■ **Exercise details**
The answer must be every line of the records in which the string "text" appears.

=== Records for the task ===

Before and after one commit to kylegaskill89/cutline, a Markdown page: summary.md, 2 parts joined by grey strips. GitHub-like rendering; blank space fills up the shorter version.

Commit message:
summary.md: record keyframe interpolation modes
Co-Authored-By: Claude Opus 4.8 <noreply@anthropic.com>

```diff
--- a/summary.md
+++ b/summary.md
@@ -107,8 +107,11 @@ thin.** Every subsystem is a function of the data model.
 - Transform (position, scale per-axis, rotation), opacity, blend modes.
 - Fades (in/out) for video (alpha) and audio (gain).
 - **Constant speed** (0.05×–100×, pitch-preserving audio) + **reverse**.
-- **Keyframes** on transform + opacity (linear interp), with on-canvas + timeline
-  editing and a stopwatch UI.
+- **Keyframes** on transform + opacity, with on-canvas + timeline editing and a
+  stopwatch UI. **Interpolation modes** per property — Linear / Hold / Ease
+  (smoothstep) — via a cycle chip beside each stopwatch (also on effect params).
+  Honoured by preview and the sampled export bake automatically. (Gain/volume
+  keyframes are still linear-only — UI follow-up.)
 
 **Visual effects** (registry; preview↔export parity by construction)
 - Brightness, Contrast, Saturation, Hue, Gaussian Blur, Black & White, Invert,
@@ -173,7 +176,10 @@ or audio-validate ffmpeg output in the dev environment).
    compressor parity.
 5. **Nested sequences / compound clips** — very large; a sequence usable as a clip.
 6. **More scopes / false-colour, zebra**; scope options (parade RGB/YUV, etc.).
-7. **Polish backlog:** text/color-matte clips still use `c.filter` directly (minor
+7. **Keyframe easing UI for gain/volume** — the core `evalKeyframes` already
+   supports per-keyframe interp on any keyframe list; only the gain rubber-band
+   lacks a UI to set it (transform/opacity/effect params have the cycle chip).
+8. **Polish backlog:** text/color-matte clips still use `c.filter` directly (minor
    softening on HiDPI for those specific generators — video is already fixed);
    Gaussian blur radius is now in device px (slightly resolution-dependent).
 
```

===

■ **Exercise response**
-7. **Polish backlog:** text/color-matte clips still use `c.filter` directly (minor
+8. **Polish backlog:** text/color-matte clips still use `c.filter` directly (minor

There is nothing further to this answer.